ACTION ITEM: Verbatim copy without images: return all of the data as it stands.

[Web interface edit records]

-- Opening Marker --

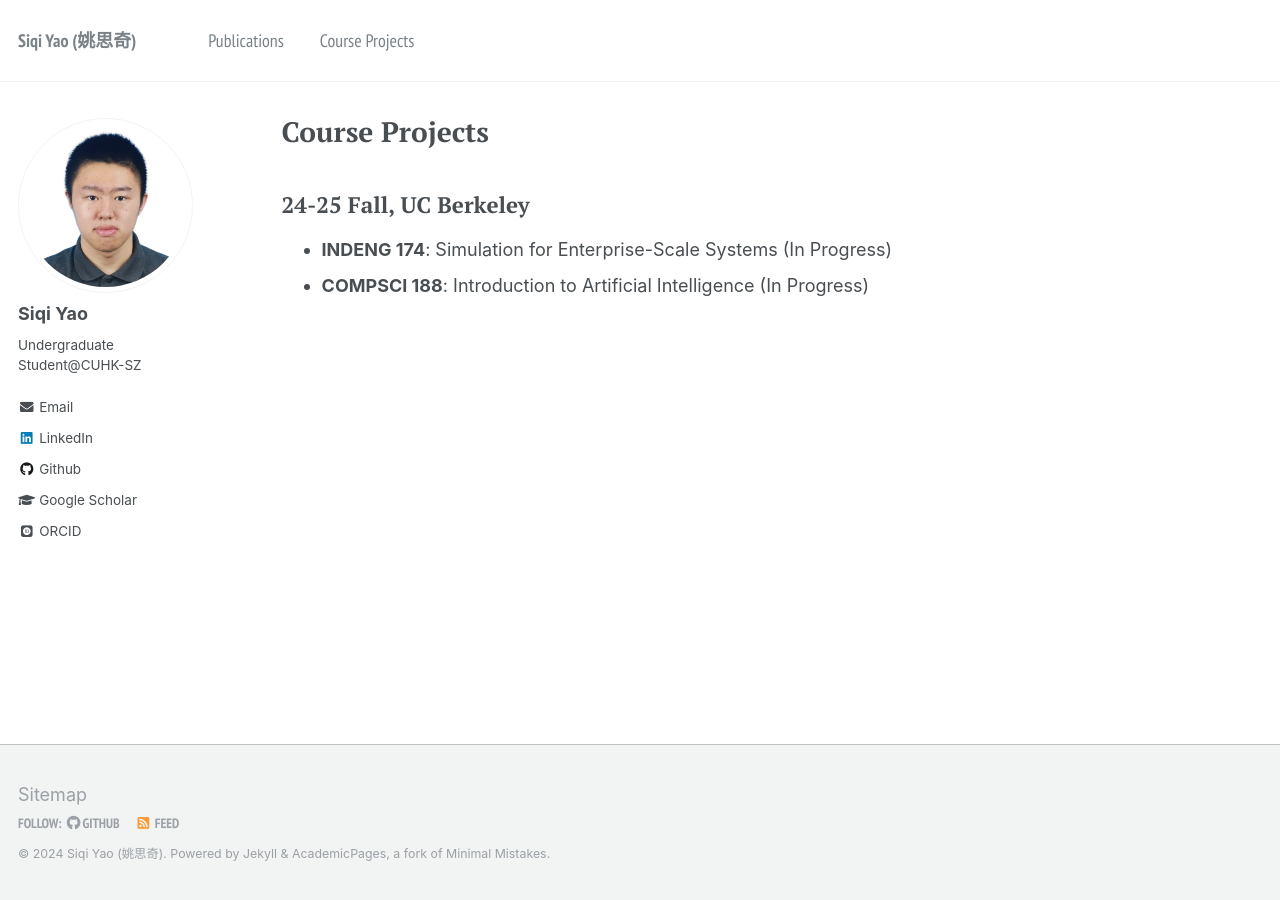
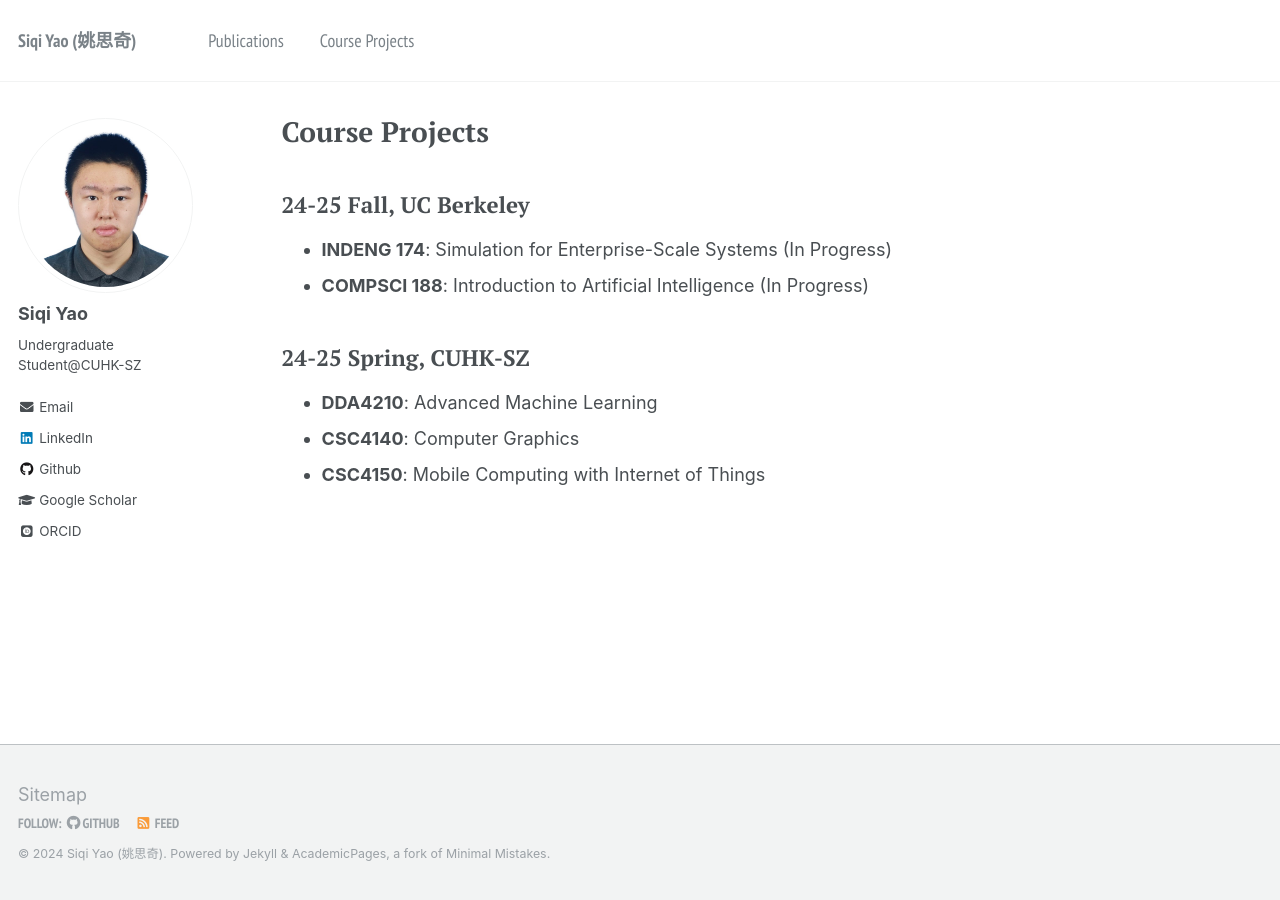
Before and after one commit to YaoSiqi2003/YaoSiqi2003.github.io, a Jekyll site: the page built from _pages/course projects.md, in a window 1280 px wide. Built offline with Jekyll 4.4.1, drawn with Linux system fonts in a browser that asks for light colours; some web fonts are replaced.

Commit message:
Update course projects page content

```diff
--- a/_pages/course projects.md
+++ b/_pages/course projects.md
@@ -9,3 +9,9 @@ author_profile: true
 
 - **INDENG 174**: Simulation for Enterprise-Scale Systems (In Progress)
 - **COMPSCI 188**: Introduction to Artificial Intelligence (In Progress)
+
+## 24-25 Spring, CUHK-SZ
+
+- **DDA4210**: Advanced Machine Learning
+- **CSC4140**: Computer Graphics
+- **CSC4150**: Mobile Computing with Internet of Things
```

-- Closing Marker --

COMPLETED TASK:
Before and after one commit to YaoSiqi2003/YaoSiqi2003.github.io, a Jekyll site: the page built from _pages/course projects.md, in a window 1280 px wide. Built offline with Jekyll 4.4.1, drawn with Linux system fonts in a browser that asks for light colours; some web fonts are replaced.

Commit message:
Update course projects page content

```diff
--- a/_pages/course projects.md
+++ b/_pages/course projects.md
@@ -9,3 +9,9 @@ author_profile: true
 
 - **INDENG 174**: Simulation for Enterprise-Scale Systems (In Progress)
 - **COMPSCI 188**: Introduction to Artificial Intelligence (In Progress)
+
+## 24-25 Spring, CUHK-SZ
+
+- **DDA4210**: Advanced Machine Learning
+- **CSC4140**: Computer Graphics
+- **CSC4150**: Mobile Computing with Internet of Things
```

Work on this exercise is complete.